People in poverty or unhoused

Do you ever worry about walking around alone at night? Well, imagine if you had to sleep alone, outside, every night. Intuitively, you know that you'd be subjected to much higher rates of violence. Predators know that these people are especially vulnerable and unlikely to get any support from police. Assaulting a person who is unhoused is nearly a completely safe crime. Accordingly, the rates of violence against the unhoused are much higher and the support is much lower. While somewhat less severe, poverty also makes a person an easier target and accordingly attracts predators. When a person doesn't have money, they are less likely to be able to get the resources they need to escape violence. In many situations, it is literally impossible financially for a person to leave an abusive household because the people living there cannot afford to live apart. Yet, we don't seem to care about these stories nearly as much as person who is a millionaire and could have ten extra apartments just for fun.
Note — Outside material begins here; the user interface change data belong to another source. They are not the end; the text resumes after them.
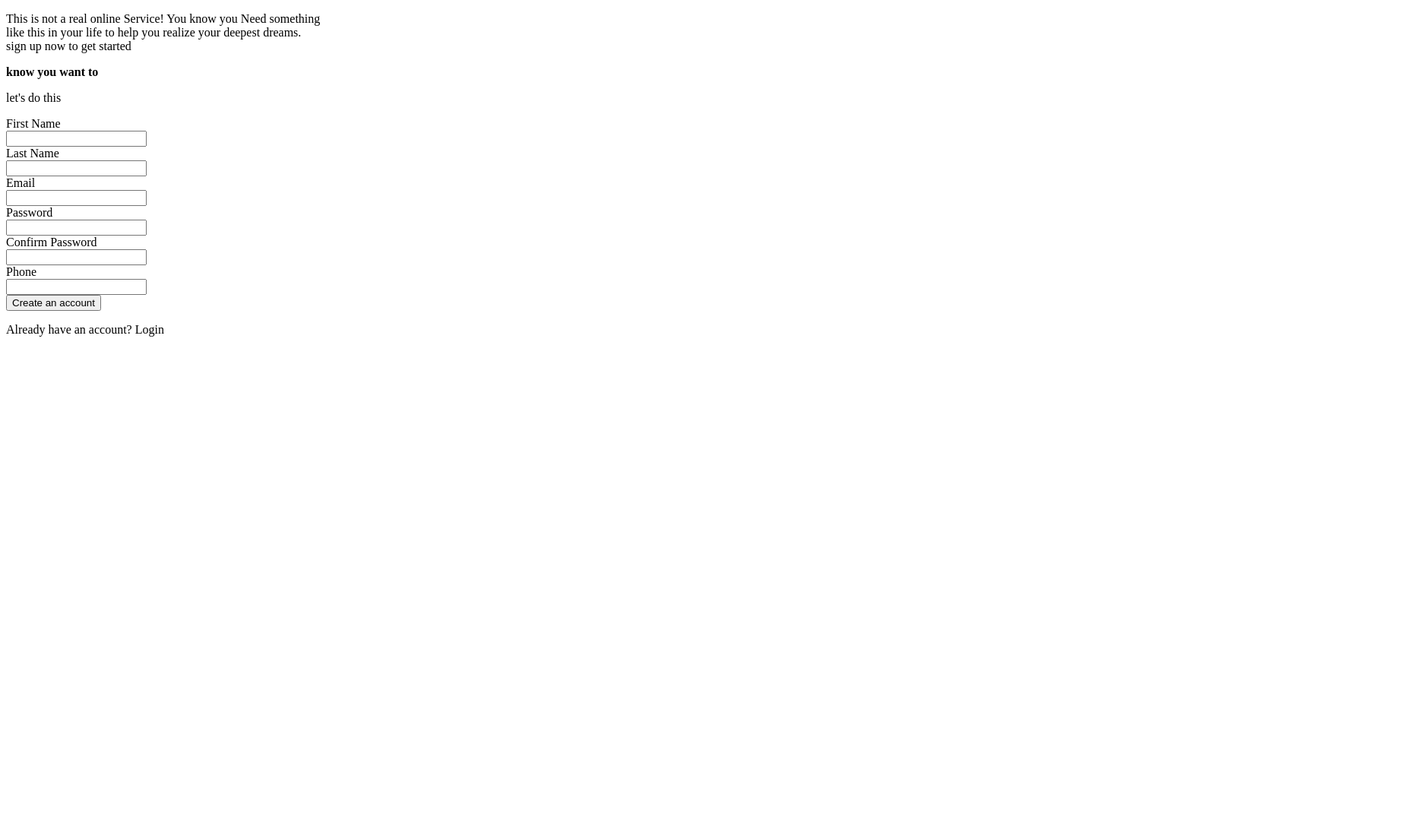
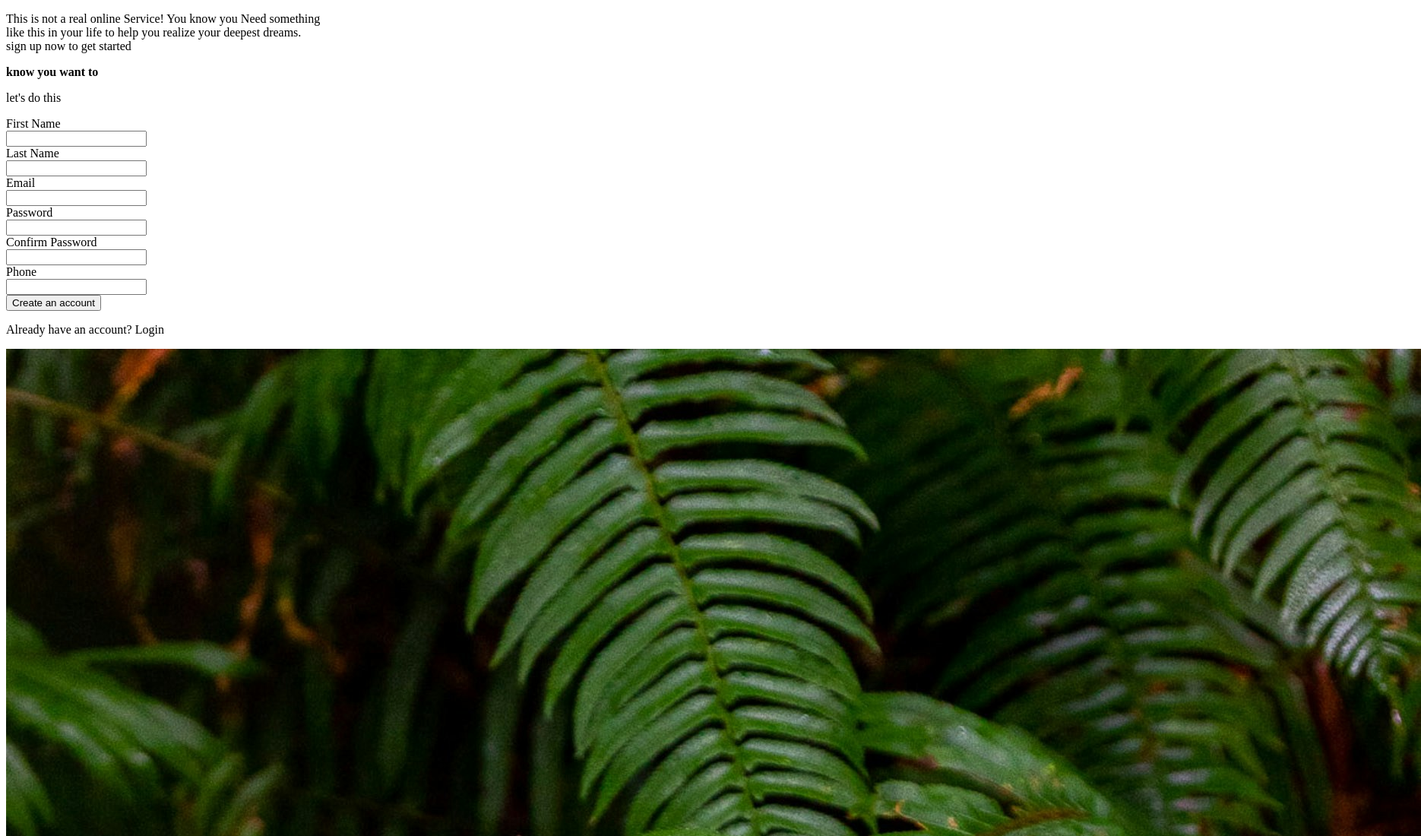
Before and after one commit to mohamud-Hasen/HTML_FORM_VALIDATION, a plain HTML site: page index.html in a window 1280 px wide. Shown: the top 1100 px of the page at 76% size, 1870 px wide, since content can reach past the window. Before the commit the page ends 800 px from the top, so only its background shows below. Drawn offline with Linux system fonts and the light colour scheme.

Commit message:
some changes

```diff
--- a/index.html
+++ b/index.html
@@ -7,6 +7,7 @@
     <link rel="stylesheet" href="style.css">
 </head>
 <body>
+  <div>
     <header>
         <p>This is not a real online Service! You know you Need something <br>
           like this in your life to help you realize your deepest dreams.<br>
@@ -39,6 +40,10 @@
 
          </form>
          <p>Already have an account? Login</p>
+  </div>
+  <div>
+    <img src="image/green_leaf.jpg" alt="">
+  </div>
 
 </body>
 </html>
```
Lines whose indentation alone changed are shown as unchanged.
One will make the news for weeks. The other will be unlikely to even be reported. And, similar to how black people are treated, often if incidents are reported, police take violence against poor people less seriously and are more likely to simply put a person in jail, quite possibly the victim. For many, even jailing the abuser doesn't even improve the situation for the victim because of financial stresses and the need for child support. If you're willing to donate to the next rich, pretty white woman seeking justice, maybe ask yourself if you could truly save a person's life if you deployed that money to a victim living in poverty. And, maybe share the story of the unhoused person next time.

Bullying and Shaming are Abuse

Bullying is intentional harm designed to destroy a person's mental health. Contrary to what is often pushed, the brain takes much longer to heal than typical physical injuries, if it is even ever able to fully heal. Even in the cases of physical violence, if those were part of abuse, it is the psychological damage that will take the longest to heal. Hurtful words cause unpreventable damage; we evolved to have shame to protect us from being exiled; early humans needed to "punish themselves" until those around them felt they were sufficiently punished. That instinct is now part of how our brain works and no amount of positive thinking, mindfulness or other techniques prevent the damage that psychological abuse causes. Lots of research has confirmed this. When people suggest that a person needs to toughen up, etc, they are simply blaming the human being who is a victim of violence. The real problem is not the victim, but that bullying is an intentionally violent act that we minimize and excuse. Bullying has taken many lives and made many others live in psychological slavery. Until we start taking bullying at least as seriously as physical violence, we will continue to support an abusive, narcissistic, victim blaming culture. Ask yourself, would you rather have PTSD or a black eye?

And the Rest not named above...

There are so many other groups who are ignored that I haven't included here. It is not my intent to leave any out and would welcome any additions. Please feel free to email me with any additions, corrections, etc. This movement is not about prioritizing victims over other victims; it is about making sure that all victims are supported. My heart goes out to even the most privileged victim of domestic violence. It isn't an easy path.

That said, I want to make sure that we don't ignore any victims and pointing out the disparity in how we report, believe and support seemed the best way to do that. I am firmly opposed to any movement that attempts to shame victims for getting support. I believe that it is with our solidarity, sharing of stories and realization that there is plenty of room for all of our humanity that we will best build a better and safer world.

I want to hear from you all!

Whether it is your story, some feedback, support, criticism, or anything else, I want to hear from you. We will begin featuring stories that people want to tell soon and we will plan to launch an online campaign at that time as well. In the meantime, send me an email at to communicate or fill out the form below.